**Exercise**
Return the records exactly, please. Every line should match.

Stored records:
►
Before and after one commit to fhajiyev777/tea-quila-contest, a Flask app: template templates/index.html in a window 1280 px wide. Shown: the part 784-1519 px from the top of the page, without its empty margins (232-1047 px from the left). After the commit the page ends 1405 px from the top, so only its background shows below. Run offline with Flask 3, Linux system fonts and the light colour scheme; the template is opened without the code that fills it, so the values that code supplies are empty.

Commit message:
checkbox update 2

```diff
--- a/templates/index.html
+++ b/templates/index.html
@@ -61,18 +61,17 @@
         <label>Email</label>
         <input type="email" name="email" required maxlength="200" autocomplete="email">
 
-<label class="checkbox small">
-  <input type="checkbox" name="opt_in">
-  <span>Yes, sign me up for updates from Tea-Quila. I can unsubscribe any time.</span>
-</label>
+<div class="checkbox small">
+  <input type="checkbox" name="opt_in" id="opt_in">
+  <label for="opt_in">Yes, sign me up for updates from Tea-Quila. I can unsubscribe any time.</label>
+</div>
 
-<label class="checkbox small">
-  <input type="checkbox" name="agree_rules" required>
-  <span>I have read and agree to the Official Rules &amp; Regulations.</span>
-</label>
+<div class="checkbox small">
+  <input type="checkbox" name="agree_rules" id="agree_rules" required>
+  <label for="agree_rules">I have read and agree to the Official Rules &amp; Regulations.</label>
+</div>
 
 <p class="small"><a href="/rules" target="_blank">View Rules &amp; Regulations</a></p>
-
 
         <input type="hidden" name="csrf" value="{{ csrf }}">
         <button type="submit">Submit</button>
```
◄
**Output of the task**
Before and after one commit to fhajiyev777/tea-quila-contest, a Flask app: template templates/index.html in a window 1280 px wide. Shown: the part 784-1519 px from the top of the page, without its empty margins (232-1047 px from the left). After the commit the page ends 1405 px from the top, so only its background shows below. Run offline with Flask 3, Linux system fonts and the light colour scheme; the template is opened without the code that fills it, so the values that code supplies are empty.

Commit message:
checkbox update 2

```diff
--- a/templates/index.html
+++ b/templates/index.html
@@ -61,18 +61,17 @@
         <label>Email</label>
         <input type="email" name="email" required maxlength="200" autocomplete="email">
 
-<label class="checkbox small">
-  <input type="checkbox" name="opt_in">
-  <span>Yes, sign me up for updates from Tea-Quila. I can unsubscribe any time.</span>
-</label>
+<div class="checkbox small">
+  <input type="checkbox" name="opt_in" id="opt_in">
+  <label for="opt_in">Yes, sign me up for updates from Tea-Quila. I can unsubscribe any time.</label>
+</div>
 
-<label class="checkbox small">
-  <input type="checkbox" name="agree_rules" required>
-  <span>I have read and agree to the Official Rules &amp; Regulations.</span>
-</label>
+<div class="checkbox small">
+  <input type="checkbox" name="agree_rules" id="agree_rules" required>
+  <label for="agree_rules">I have read and agree to the Official Rules &amp; Regulations.</label>
+</div>
 
 <p class="small"><a href="/rules" target="_blank">View Rules &amp; Regulations</a></p>
-
 
         <input type="hidden" name="csrf" value="{{ csrf }}">
         <button type="submit">Submit</button>
```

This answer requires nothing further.